Driver retention is the real issue, OOIDA board member says
January 19, 2022
As states continue to advance measures in an attempt to address “driver shortages,” OOIDA Board Member Dick Pingel aims to shift the focus to what he, and many others, believe to be the real root of the problem: driver retention.
“It’s hard to keep drivers when you don’t treat them right, you don’t pay them right, you don’t get them home,” Pingel told Land Line Now. “And then you can’t understand why the average driver only sticks around for six months.”
The OOIDA board member from Plover, Wis., plans present his case to the Wisconsin Freight Advisory Committee at a meeting on Feb. 1 in Madison, Wis.
Pingel contends that issues within the industry such as driver pay and treatment lead to higher turnover rates for all carriers. According to the Federal Motor Carrier Safety Administration, turnover rates for large long-haul carriers are more than 90% and about 72% for small carriers. Furthermore, the average time that a new driver remains in the industry is six months.
Retaining drivers isn’t an easy task, but it’s something Pingel isn’t ready to give up on. However, since driver retention has been a persistent issue in the industry for decades, it will take a fresh approach if the industry is to avoid a similar fate.
“You know what they say about insanity, doing the same thing over and over and over again and expecting a different result? Well, that’s what the industry has been doing for 40 years,” Pingel said.
With rising turnover rates, many carriers have turned to sign-on bonuses – some as high as $20,000, according to Indeed.com – as a means of attracting new drivers. This practice, according to Pingel, does little to retain drivers and leads to many chasing bonuses.
In addition to all the hurdles carriers face when retaining employees, it’s becoming increasingly difficult to maintain a completive pay scale as well. Pingel cites rising wages in other industries as another hindrance in retaining drivers.
“Trucking has always competed with the construction industry,” Pingel said, “but now it has competition from other jobs. Even fast food wages are getting equal to the wages that trucking pays, without the time away from family and friends, expenses on the road, etc.”

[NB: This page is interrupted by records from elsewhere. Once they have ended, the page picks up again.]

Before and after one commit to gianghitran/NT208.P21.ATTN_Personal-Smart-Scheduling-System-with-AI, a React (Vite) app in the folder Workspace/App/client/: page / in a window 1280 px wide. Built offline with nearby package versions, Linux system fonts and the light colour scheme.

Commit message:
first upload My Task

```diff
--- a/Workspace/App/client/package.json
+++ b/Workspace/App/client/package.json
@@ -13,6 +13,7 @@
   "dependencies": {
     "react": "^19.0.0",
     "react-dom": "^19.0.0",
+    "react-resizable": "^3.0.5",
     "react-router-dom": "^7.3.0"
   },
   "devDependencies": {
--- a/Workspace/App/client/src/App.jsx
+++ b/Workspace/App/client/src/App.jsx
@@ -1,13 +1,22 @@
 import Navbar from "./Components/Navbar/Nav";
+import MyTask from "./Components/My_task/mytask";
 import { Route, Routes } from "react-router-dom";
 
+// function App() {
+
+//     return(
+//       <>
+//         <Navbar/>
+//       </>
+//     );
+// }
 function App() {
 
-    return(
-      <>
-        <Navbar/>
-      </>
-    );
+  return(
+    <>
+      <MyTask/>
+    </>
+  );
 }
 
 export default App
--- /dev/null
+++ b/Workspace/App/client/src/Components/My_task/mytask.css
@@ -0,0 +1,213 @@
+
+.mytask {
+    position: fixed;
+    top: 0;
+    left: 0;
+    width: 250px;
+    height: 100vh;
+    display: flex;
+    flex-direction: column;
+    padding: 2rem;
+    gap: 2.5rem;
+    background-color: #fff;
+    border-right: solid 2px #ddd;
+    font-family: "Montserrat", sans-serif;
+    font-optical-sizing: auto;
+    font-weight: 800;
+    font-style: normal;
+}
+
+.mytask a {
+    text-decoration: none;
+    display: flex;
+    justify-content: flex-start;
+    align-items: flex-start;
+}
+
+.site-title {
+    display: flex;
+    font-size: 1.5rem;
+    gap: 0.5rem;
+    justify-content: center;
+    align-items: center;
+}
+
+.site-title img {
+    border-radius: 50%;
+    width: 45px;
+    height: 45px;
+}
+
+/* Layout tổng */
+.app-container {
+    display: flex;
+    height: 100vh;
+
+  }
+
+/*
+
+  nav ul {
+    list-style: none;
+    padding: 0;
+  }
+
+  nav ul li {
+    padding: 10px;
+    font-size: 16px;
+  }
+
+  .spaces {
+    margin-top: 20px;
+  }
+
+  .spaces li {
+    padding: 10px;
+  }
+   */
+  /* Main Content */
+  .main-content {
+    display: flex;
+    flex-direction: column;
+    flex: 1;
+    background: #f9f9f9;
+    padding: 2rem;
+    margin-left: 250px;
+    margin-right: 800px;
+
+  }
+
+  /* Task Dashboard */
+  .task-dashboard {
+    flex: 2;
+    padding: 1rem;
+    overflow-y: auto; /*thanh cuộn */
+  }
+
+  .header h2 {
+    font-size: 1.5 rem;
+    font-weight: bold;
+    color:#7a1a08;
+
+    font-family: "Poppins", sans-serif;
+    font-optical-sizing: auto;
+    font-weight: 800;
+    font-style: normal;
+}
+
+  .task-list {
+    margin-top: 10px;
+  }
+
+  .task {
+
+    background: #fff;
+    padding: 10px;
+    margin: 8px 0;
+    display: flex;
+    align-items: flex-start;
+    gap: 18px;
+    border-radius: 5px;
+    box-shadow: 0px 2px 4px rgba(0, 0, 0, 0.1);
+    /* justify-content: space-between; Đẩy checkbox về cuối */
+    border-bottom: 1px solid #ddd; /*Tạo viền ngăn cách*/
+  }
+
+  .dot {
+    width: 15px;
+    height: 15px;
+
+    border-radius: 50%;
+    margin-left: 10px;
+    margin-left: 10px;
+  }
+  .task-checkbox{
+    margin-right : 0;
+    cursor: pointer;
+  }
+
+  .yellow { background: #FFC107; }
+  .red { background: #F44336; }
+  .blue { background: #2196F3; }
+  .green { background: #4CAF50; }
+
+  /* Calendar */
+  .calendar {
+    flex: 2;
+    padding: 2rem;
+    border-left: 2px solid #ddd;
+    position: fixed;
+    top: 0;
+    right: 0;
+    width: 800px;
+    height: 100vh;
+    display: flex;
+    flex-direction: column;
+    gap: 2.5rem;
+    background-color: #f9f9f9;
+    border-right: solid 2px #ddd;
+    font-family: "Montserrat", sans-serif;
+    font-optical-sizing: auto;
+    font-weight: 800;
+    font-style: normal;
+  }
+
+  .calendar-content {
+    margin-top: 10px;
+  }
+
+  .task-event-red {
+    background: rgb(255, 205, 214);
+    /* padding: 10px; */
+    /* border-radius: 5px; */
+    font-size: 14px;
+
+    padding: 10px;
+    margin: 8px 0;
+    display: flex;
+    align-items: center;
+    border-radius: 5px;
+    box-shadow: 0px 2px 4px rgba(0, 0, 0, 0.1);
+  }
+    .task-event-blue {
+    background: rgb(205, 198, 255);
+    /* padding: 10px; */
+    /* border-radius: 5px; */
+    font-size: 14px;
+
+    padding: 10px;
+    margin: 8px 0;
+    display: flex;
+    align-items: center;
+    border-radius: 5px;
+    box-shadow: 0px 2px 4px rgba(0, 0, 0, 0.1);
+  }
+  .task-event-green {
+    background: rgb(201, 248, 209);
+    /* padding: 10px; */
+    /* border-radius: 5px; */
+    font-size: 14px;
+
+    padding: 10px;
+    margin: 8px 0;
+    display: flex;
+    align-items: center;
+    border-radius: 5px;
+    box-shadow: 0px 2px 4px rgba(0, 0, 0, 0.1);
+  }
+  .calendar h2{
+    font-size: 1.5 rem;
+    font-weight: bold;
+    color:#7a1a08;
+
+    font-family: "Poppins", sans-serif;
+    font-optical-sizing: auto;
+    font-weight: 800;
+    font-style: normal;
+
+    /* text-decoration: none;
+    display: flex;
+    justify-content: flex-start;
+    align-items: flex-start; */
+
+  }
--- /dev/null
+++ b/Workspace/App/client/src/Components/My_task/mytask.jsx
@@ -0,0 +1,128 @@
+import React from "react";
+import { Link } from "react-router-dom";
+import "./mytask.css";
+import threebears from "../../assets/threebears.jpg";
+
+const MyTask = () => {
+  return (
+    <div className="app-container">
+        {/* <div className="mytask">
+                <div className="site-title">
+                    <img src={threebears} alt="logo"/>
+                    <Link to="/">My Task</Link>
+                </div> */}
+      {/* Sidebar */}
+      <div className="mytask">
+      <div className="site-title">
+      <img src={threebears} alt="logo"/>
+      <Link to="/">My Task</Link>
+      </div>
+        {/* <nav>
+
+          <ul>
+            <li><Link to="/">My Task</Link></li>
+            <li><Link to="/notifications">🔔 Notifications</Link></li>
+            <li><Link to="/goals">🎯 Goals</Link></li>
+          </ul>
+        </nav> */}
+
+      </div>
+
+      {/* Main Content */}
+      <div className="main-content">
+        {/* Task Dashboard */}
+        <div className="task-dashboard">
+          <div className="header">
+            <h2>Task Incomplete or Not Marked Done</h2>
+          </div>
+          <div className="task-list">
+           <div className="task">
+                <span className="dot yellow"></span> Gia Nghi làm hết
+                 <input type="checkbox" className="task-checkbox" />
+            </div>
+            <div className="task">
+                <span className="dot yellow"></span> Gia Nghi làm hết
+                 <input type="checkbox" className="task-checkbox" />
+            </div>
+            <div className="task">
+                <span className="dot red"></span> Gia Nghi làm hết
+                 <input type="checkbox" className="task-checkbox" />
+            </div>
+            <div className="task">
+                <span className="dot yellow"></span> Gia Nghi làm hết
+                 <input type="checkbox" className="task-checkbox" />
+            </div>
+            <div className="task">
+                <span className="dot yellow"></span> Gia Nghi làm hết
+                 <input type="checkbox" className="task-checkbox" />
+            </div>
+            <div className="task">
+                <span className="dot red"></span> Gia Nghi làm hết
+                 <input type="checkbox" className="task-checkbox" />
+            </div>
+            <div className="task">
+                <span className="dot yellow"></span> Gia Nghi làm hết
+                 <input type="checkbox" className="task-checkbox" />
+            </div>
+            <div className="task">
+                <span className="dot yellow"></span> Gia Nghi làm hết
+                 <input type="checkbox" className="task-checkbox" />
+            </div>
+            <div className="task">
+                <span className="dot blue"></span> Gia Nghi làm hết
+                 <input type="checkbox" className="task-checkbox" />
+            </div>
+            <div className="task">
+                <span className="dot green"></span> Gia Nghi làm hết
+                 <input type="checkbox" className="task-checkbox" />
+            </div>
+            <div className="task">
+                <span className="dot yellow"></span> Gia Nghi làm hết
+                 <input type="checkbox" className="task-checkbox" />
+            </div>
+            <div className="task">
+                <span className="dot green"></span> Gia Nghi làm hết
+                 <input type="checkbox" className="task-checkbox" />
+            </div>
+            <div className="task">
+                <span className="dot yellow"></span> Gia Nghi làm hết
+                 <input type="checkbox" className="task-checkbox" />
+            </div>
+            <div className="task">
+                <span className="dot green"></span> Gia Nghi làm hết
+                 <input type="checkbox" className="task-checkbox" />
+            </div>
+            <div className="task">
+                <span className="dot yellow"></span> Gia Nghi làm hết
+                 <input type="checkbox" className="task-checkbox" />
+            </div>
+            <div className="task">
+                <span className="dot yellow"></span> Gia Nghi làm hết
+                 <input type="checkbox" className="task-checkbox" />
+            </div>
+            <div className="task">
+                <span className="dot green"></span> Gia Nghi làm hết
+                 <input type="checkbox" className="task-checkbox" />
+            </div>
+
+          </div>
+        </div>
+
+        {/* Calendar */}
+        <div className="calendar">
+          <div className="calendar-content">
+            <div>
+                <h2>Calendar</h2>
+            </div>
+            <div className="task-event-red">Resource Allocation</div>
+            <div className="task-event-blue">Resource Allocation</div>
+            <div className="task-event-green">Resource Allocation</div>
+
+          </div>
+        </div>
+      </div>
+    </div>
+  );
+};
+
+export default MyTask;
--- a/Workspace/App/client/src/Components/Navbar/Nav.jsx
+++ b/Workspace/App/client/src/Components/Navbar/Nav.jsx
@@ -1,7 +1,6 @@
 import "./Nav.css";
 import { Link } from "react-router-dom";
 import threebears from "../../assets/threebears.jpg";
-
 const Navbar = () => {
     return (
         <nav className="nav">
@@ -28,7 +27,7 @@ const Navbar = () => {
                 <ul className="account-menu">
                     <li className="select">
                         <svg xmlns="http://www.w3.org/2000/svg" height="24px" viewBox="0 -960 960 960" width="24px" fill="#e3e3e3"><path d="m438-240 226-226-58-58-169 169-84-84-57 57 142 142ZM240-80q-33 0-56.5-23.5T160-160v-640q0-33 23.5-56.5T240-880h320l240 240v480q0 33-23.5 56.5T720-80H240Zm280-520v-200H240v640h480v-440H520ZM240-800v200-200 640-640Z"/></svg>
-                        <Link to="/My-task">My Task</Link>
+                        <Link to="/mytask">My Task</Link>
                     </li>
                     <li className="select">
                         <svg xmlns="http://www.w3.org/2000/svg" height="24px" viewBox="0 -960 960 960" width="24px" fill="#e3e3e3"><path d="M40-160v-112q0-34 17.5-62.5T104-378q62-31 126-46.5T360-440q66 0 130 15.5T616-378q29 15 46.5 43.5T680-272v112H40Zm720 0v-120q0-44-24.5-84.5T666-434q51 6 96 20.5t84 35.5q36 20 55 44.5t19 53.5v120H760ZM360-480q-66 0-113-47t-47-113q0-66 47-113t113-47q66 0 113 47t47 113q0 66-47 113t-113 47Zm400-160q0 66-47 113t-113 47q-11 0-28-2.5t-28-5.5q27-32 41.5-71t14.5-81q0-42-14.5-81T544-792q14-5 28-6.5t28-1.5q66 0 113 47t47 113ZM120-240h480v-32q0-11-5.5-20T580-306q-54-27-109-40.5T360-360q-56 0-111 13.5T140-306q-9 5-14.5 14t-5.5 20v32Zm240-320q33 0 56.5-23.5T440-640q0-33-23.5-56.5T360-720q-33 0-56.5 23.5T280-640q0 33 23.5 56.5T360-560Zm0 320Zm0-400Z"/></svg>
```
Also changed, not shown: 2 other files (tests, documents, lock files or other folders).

The trucking industry presents a unique set of challenges; Challenges, and quite honestly headaches, which other industries don’t encounter. This, according to Pingel, is pushing many drivers out of the business altogether.
“They get to a shipper and get told ‘go sit in your truck and we’ll call you when we’re ready for you.’ They finally get to a dock after sitting for hours not getting paid, without access to basic necessities like food, water or restroom facilities. Then they’re told to go back to the truck and sit some more until they’re loaded,” Pingel said. “Now they get on the road where they are finally getting paid, only to be subjected to traffic, bad weather, state inspections, and more things they can’t control. Then, when they eventually make it to the receiver, the entire waiting process is repeated. After six months of this, repeating over and over ‘Do you want fries with that’ doesn’t sound so bad.”
Pingel plans to tackle all these points during his presentation to the Wisconsin Department of Transportation Freight Advisory Committee in February.
“I hope to change some minds and maybe bring a new perspective.” LL
- Driver retention was the top story of 2021, according to one Land Line columnist.
- Just before Thanksgiving, Land Line Senior Editor Mark Schremmer said it was time to treat the root cause of the driver retention problem.